» **PROBLEM DESCRIPTION**
Below are some entries. Copy each line that holds the string "napari".

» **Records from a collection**
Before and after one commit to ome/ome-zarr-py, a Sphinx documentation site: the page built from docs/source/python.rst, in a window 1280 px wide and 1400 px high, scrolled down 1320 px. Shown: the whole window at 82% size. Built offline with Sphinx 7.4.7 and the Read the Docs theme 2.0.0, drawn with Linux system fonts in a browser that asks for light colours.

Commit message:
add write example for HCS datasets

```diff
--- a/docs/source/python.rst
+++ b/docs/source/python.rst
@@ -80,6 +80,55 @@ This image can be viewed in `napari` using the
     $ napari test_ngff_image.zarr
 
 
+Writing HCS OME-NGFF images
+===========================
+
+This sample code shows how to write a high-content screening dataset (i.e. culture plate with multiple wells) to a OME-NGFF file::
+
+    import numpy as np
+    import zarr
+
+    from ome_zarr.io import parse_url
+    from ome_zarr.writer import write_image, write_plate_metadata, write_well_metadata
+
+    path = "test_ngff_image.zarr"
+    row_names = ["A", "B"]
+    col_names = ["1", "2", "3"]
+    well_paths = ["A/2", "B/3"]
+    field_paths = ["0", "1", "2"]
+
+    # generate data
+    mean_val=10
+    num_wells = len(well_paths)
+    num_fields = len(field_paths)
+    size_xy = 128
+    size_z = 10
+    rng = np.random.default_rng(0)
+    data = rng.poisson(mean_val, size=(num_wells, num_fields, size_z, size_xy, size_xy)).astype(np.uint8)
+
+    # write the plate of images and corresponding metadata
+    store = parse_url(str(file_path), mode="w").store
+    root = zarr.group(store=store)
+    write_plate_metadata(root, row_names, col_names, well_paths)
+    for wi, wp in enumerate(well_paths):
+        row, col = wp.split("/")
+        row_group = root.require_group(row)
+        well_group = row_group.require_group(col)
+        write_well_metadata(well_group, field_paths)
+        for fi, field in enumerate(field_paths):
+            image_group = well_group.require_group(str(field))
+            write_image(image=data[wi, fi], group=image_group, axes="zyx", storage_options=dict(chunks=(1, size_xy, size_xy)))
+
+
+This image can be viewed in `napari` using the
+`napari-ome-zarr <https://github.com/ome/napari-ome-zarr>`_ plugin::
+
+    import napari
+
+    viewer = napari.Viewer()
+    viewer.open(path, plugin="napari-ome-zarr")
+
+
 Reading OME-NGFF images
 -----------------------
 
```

» **RESPONSE FOR THIS EXERCISE**
@@ -80,6 +80,55 @@ This image can be viewed in `napari` using the
     $ napari test_ngff_image.zarr
+This image can be viewed in `napari` using the
+`napari-ome-zarr <https://github.com/ome/napari-ome-zarr>`_ plugin::
+    import napari
+    viewer = napari.Viewer()
+    viewer.open(path, plugin="napari-ome-zarr")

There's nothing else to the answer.